### Exercise description
In the data below, find every line with the word "that" and copy it out.

### Available data
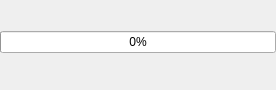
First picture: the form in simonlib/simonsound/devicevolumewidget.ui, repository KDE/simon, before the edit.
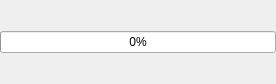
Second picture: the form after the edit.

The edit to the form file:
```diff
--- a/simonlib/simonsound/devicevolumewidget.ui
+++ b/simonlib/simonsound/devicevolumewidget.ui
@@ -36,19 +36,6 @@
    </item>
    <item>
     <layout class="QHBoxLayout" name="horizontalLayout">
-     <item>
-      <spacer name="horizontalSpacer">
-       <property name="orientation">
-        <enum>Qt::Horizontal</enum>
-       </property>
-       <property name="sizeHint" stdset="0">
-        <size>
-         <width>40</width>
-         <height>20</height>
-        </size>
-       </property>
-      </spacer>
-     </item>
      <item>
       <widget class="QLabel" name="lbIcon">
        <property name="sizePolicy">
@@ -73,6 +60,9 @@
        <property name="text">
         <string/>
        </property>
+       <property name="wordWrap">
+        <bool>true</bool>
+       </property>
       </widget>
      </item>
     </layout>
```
--
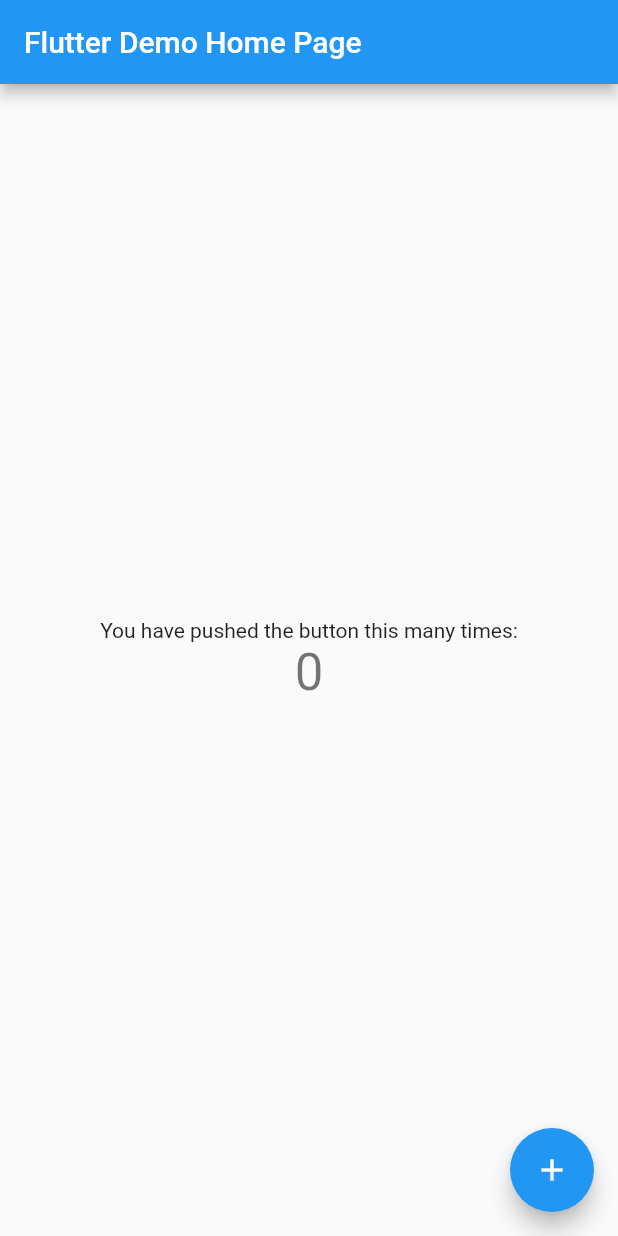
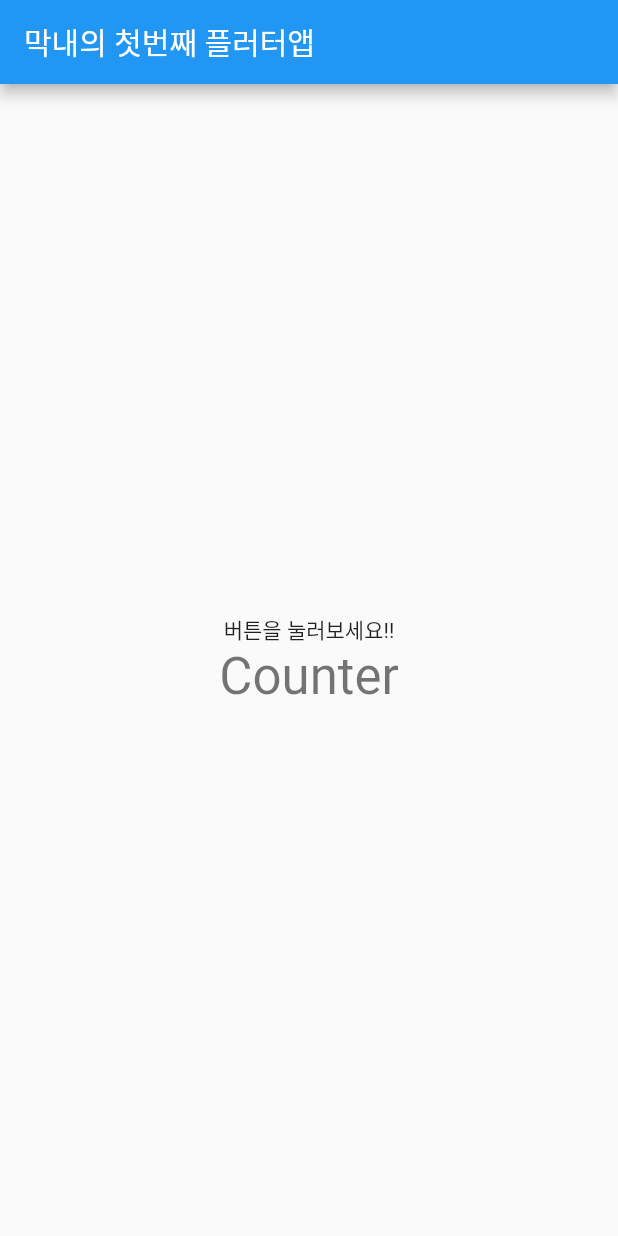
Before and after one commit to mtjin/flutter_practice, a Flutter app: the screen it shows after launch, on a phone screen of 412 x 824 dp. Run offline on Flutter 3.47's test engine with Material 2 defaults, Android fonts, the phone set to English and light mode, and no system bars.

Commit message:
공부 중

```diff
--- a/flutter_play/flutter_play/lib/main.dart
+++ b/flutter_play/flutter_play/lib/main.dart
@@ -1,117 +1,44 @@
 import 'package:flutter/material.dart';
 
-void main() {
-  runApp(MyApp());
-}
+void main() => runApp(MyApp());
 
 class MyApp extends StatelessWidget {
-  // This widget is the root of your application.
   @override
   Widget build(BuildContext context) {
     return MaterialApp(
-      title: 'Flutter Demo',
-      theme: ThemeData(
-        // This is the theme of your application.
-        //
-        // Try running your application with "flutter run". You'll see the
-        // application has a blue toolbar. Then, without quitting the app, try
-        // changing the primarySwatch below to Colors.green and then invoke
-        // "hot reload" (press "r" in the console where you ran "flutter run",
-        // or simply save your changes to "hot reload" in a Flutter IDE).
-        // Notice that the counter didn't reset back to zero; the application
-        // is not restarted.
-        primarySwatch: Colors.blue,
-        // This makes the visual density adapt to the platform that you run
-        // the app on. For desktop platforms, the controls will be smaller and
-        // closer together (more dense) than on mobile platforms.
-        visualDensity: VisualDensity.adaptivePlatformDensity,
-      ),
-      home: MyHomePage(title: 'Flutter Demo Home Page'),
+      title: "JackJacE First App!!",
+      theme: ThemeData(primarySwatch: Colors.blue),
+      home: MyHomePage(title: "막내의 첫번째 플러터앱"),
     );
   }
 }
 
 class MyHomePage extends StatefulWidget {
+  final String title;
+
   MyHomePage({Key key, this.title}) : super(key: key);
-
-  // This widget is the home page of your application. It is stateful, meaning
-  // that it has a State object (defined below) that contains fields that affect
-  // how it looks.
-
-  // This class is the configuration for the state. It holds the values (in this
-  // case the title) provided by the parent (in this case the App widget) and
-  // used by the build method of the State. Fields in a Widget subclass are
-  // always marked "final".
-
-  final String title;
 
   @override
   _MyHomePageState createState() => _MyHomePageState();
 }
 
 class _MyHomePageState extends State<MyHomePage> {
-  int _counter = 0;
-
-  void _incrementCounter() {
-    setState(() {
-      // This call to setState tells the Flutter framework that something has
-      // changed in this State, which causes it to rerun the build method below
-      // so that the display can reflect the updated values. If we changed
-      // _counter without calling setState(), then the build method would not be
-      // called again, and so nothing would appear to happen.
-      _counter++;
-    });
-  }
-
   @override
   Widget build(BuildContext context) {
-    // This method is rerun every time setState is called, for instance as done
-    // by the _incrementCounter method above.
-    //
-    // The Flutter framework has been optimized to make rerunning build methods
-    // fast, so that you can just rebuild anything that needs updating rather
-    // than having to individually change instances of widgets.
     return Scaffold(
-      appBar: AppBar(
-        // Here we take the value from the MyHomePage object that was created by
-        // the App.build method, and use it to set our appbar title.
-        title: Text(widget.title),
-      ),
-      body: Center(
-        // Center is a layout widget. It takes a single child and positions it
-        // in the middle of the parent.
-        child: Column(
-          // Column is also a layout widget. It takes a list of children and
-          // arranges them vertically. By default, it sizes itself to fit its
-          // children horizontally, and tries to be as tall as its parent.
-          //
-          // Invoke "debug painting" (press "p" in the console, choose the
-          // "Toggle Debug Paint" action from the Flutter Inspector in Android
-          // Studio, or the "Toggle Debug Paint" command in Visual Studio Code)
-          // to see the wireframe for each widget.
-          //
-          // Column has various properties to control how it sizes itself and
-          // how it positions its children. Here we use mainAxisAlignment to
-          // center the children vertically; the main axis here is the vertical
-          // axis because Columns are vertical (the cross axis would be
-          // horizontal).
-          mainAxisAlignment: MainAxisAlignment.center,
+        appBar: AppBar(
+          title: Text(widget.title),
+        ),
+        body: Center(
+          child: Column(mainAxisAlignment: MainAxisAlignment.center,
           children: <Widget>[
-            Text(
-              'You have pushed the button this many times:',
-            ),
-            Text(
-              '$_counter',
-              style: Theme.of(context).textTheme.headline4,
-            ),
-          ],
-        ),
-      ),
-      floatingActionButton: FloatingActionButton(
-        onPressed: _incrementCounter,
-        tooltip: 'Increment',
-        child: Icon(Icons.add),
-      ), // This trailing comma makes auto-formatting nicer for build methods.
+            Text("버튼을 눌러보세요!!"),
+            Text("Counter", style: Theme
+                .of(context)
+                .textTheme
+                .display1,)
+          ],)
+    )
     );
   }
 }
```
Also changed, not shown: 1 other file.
---
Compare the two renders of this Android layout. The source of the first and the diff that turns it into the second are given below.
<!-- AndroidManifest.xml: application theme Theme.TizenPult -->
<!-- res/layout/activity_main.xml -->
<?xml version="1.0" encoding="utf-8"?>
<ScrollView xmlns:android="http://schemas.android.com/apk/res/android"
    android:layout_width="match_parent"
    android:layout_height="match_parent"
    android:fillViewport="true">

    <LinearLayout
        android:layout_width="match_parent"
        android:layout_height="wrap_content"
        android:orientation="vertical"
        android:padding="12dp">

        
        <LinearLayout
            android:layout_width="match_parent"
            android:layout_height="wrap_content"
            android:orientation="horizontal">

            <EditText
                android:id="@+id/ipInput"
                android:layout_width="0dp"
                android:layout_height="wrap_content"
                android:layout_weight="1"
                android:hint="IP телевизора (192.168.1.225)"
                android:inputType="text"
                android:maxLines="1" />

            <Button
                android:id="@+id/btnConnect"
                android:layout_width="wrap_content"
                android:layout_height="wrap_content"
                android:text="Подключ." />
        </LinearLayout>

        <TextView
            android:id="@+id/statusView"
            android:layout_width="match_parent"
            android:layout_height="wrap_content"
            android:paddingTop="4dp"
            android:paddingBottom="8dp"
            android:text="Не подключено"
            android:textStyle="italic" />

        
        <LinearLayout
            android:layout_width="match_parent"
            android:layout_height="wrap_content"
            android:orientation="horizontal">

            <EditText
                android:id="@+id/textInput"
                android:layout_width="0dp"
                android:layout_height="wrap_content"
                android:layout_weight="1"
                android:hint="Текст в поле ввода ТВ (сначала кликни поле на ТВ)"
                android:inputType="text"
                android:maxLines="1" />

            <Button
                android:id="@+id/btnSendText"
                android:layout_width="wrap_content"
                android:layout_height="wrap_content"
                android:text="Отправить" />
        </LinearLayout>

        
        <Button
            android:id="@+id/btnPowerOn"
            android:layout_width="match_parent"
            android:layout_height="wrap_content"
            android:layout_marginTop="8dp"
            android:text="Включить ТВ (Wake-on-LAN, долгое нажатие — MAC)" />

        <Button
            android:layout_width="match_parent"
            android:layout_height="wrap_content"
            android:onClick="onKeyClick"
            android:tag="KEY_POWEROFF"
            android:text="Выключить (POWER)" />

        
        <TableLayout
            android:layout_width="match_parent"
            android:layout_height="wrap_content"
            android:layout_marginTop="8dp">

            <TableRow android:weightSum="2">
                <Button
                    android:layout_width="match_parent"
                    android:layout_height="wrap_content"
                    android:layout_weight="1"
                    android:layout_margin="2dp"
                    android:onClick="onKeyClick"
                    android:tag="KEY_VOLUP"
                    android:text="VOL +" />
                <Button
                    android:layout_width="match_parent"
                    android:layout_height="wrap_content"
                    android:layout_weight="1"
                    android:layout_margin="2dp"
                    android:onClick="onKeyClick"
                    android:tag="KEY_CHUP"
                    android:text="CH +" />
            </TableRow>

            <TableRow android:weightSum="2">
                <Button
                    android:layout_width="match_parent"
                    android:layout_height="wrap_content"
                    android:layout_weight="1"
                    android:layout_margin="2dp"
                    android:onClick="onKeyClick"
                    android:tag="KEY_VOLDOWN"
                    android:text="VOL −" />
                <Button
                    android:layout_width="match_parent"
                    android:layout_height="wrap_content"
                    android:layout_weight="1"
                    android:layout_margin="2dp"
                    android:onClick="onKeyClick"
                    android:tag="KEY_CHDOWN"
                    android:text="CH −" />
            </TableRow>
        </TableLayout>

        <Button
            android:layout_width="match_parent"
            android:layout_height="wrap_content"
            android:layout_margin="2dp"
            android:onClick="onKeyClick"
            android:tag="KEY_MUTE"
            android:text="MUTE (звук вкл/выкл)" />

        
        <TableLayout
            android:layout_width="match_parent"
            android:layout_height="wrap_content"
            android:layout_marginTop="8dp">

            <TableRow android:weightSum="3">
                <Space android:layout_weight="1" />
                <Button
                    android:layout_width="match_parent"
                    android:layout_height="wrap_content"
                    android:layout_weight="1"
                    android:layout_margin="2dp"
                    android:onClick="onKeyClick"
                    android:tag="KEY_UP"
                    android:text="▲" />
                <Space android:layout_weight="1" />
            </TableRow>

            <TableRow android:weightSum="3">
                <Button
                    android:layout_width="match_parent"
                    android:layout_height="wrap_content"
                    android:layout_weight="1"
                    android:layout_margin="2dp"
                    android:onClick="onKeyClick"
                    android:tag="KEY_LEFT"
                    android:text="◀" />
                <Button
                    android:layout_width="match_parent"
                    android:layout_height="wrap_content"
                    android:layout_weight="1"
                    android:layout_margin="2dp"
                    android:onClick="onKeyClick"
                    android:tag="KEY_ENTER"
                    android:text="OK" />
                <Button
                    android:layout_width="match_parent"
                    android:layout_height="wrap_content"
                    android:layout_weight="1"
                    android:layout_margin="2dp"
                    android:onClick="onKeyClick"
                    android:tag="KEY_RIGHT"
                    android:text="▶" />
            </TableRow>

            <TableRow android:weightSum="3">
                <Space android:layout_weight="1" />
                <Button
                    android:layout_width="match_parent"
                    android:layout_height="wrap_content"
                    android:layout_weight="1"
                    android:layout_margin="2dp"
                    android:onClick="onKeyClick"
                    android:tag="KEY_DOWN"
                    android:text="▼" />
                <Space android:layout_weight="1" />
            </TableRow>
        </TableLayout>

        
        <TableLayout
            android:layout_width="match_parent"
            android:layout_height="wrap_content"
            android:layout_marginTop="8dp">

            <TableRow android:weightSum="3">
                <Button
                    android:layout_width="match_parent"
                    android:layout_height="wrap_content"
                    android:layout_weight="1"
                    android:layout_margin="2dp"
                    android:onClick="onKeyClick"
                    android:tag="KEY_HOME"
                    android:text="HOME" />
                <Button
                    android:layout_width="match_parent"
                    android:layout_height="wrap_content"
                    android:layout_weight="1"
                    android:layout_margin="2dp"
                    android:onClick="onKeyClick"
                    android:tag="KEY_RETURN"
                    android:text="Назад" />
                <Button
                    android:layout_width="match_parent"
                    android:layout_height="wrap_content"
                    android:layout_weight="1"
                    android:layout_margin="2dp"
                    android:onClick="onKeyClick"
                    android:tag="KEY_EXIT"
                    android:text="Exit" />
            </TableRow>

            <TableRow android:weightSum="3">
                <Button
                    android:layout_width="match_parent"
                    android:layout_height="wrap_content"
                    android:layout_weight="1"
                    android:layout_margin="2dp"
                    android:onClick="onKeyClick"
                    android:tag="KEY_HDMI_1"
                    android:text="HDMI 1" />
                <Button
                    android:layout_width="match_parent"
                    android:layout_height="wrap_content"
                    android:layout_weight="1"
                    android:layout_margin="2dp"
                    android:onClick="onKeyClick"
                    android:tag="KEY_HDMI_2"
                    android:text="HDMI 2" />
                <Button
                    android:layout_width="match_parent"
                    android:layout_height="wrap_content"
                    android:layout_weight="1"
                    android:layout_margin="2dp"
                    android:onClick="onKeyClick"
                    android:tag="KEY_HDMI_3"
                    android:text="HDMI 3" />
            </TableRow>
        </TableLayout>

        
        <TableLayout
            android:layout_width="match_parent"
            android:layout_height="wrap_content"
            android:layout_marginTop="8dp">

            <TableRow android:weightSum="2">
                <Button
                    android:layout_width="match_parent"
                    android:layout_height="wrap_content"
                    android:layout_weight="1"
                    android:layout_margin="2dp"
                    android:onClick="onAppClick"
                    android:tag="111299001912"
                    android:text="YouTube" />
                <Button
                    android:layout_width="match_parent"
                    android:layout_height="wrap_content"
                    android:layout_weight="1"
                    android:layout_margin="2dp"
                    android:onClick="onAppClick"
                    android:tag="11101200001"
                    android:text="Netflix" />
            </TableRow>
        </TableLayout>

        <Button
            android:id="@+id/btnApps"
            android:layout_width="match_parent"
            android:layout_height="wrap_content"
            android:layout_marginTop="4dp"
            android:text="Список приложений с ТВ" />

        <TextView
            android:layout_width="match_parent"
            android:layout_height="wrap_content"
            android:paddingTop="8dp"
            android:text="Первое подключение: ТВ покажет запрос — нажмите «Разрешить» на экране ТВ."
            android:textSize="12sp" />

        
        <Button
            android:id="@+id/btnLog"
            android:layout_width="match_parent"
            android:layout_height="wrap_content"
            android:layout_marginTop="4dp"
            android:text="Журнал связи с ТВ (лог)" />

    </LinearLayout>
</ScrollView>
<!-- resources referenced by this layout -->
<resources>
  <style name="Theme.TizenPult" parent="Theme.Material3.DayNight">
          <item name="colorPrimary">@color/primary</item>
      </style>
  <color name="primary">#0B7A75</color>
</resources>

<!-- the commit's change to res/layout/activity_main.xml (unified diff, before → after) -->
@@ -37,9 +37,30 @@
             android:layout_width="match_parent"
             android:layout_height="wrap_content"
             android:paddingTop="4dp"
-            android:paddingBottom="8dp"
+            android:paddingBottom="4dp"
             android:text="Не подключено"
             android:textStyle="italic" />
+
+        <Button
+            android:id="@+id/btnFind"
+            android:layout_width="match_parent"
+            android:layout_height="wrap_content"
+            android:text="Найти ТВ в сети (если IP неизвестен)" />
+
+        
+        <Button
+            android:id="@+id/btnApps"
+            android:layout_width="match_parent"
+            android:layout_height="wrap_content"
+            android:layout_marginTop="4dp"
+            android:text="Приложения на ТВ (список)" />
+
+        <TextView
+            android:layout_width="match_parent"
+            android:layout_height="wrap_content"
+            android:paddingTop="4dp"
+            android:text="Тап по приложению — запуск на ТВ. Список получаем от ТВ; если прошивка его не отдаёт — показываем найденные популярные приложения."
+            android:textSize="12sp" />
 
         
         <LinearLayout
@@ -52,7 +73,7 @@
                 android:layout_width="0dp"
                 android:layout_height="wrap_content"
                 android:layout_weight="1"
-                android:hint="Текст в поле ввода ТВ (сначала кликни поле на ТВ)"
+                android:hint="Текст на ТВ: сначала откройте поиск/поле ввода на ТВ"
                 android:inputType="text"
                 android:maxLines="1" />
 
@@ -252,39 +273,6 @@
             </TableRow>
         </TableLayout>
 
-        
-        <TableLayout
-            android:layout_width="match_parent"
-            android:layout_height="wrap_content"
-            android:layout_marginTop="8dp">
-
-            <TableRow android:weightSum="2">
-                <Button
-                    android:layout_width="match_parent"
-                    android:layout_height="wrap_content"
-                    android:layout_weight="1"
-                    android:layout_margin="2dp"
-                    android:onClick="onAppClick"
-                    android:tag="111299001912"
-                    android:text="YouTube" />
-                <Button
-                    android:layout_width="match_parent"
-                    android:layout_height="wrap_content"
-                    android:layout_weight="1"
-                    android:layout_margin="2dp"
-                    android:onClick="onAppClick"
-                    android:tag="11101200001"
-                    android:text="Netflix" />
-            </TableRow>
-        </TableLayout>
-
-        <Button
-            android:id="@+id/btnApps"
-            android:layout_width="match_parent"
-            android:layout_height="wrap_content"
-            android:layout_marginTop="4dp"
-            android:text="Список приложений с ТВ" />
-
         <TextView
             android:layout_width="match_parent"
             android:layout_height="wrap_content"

### Response box
-        // Notice that the counter didn't reset back to zero; the application
-        // This makes the visual density adapt to the platform that you run
-  // that it has a State object (defined below) that contains fields that affect
-      // This call to setState tells the Flutter framework that something has
-      // so that the display can reflect the updated values. If we changed
-    // fast, so that you can just rebuild anything that needs updating rather
-        // Here we take the value from the MyHomePage object that was created by
Compare the two renders of this Android layout. The source of the first and the diff that turns it into the second are given below.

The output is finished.